So, when I speak today about what I believe, I speak with an intensity unparalleled to the way I once spoke. I speak with confidence because I’ve tested what I speak of. I speak from confidence and not weak know-it-all energy. The difference today is I am willing to be wrong which means I’ve only just started learning.

To be honest, so many people (myself at one point) are dissociated with themselves and life that this process will be incredibly jarring when they first begin. Many will be discouraged and feel like, “What’s the point?” This process will make them feel like something is wrong or nothing is happening. Some will fight it because they are unfamiliar with truly observing themselves and the world. It is so incredibly foreign that some will be depressed due to what they observe. Some will feel like they’re being unproductive because “they’re not spending enough time with God.”

If you ever find yourself worried about whether or not you’re spending enough time with God, remember this: Nothing you do is happening outside of Him. Even when He would sit someone outside the camp of Israel, it was for the purpose of cleansing so that they could return and be active within the community (think of Miriam). Even if you feel sat aside by God today, remember there is always a deeper purpose of reconciliation and healing that He is accomplishing in you.

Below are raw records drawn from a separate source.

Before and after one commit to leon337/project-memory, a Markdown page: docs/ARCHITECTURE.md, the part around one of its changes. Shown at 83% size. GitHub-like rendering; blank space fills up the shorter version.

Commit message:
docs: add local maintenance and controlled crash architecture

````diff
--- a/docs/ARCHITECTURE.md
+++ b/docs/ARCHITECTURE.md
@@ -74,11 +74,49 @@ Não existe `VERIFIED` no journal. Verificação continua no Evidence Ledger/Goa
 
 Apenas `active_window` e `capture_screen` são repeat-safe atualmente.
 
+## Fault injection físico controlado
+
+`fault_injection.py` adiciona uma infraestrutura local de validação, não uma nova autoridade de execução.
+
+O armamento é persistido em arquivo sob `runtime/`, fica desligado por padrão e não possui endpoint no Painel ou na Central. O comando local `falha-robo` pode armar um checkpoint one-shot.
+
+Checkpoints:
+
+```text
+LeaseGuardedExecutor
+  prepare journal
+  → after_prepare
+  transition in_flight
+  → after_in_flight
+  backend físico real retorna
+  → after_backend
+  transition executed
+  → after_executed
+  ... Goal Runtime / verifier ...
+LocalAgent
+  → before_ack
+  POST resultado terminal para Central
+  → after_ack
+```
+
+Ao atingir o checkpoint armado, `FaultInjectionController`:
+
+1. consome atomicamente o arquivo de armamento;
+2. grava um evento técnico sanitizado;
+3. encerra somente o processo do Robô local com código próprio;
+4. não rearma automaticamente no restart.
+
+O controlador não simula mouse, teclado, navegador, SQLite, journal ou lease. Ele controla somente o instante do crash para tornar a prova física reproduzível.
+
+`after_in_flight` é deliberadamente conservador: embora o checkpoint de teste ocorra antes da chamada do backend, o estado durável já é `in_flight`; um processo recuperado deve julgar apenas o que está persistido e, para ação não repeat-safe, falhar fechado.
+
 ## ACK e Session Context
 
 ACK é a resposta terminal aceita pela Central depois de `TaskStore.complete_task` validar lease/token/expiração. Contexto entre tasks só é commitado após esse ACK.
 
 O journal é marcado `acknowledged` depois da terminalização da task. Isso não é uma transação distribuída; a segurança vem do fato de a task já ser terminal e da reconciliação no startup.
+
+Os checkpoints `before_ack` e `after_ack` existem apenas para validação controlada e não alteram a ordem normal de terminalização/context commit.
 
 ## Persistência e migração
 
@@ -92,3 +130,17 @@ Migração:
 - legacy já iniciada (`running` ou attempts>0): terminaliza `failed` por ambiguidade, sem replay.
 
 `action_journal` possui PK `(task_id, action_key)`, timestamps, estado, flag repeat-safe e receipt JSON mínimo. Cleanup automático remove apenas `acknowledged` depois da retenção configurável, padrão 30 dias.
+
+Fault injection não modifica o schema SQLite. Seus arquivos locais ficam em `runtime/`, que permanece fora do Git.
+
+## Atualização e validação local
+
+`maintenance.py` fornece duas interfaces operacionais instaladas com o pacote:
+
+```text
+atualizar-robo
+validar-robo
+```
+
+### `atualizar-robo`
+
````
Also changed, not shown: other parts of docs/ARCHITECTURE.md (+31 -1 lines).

Every thing you do and witness all day is an opportunity for Him to access you to teach you! I know it feels good to set aside time to show you’re being intentional about hearing from Him and learning from Him, but you are just as present with Him in the things that seem nonsacred or unplanned—even more so if you will see his invitation to learn from Him in everything.

To make this more concrete, keep these things in mind:

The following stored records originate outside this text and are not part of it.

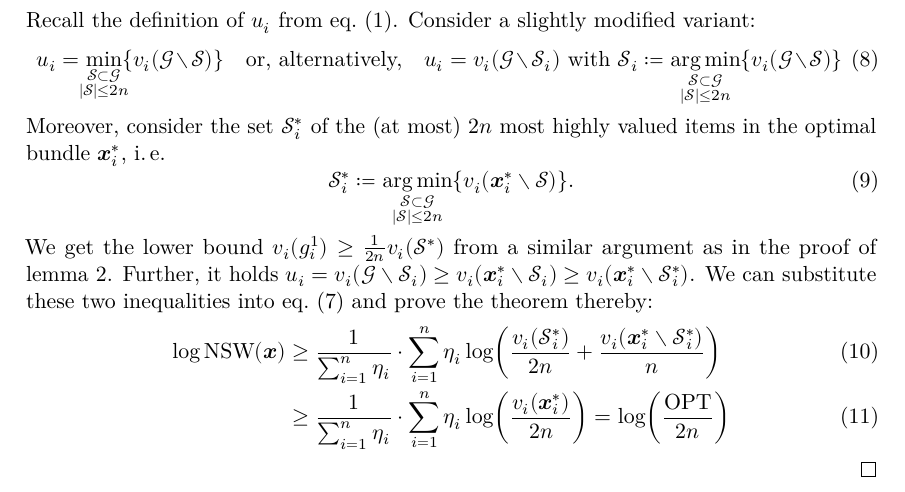
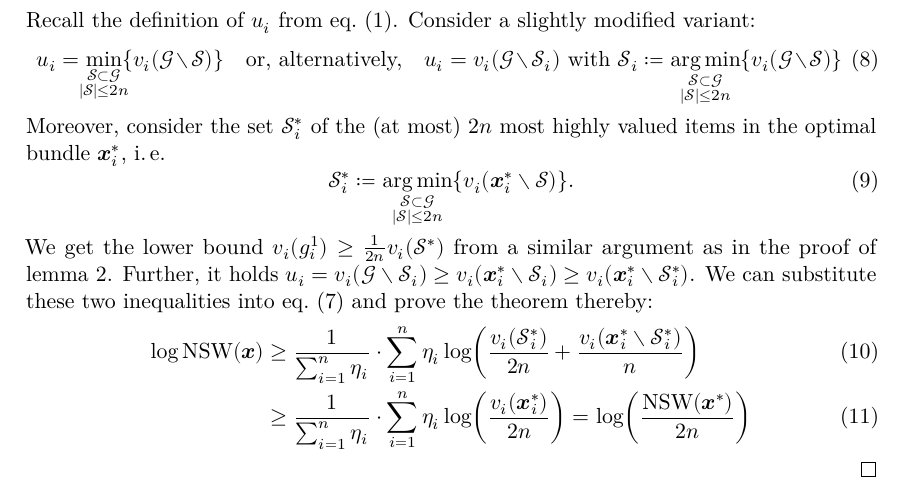
Before and after one commit to s9770652/APA-Seminar, a LaTeX paper (paper/main.tex, which reads paper/smatch.tex): part of page 8 of 12, cut so that both start at the same text. The pictures show the PDF file paper/main.pdf that the author committed with the source.

Commit message:
Replaced 'OPT' with an explicit statement of the NSW.
Signed-off-by: s9770652 <s9770652@stud.uni-frankfurt.de>

```diff
--- a/paper/smatch.tex
+++ b/paper/smatch.tex
@@ -213,7 +213,7 @@ This allows us to calculate an approximation factor for \SMatch{} by comparing i
 		\log \NSW(\alloc[][])
 		&\geq \frac{1}{\sum_{i=1}^{n} \weight} \cdot \sum_{i=1}^{n} \weight \log \paren[\bigg]{ \frac{\valuations[\genericset*[i]]}{2 n} + \frac{\valuations[\alloc* \setminus \genericset*[i]]}{n} } \\
 		&\geq \frac{1}{\sum_{i=1}^{n} \weight} \cdot \sum_{i=1}^{n} \weight \log \paren[\bigg]{ \frac{\valuations[\alloc*]}{2n} }
-		 = \log \paren[\bigg]{\frac{\OPT}{2 n}}
+		 = \log \paren[\bigg]{\frac{\NSW(\alloc*[][])}{2 n}}
 	\end{align}
 	\vspace*{-5mm}\qedhere
 \end{proof}
```
Also changed, not shown: paper/main.pdf.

  1. It is not enough to learn the definition of a word. You must continue to learn the picture and eventually the behavior.
  2. Learning happens at every moment of the day.
  3. Relying on explicitly stated Bible verses will cripple your opportunity to learn.
  4. The learning process will always start with exactly where you are. You will first practice observing your own behavior.
  5. This process will feel challenging and uncomfortable. Embrace the unknown and discomfort.
  6. The opportunity to learn will often come from spaces you didn’t expect.
  7. This takes time. So, give yourself grace. Typically, we can feel like we’ve learned a lot because we’ve consumed a lot in a short period of time. Truthfully, you will not retain a vast majority of it. What you do retain will be what is useful.

Go slow as you learn. If you learn exactly where you are, that will always be more effective than setting out to learn what you think you ought to know by now or what so-and-so knows. God desires to teach each of us.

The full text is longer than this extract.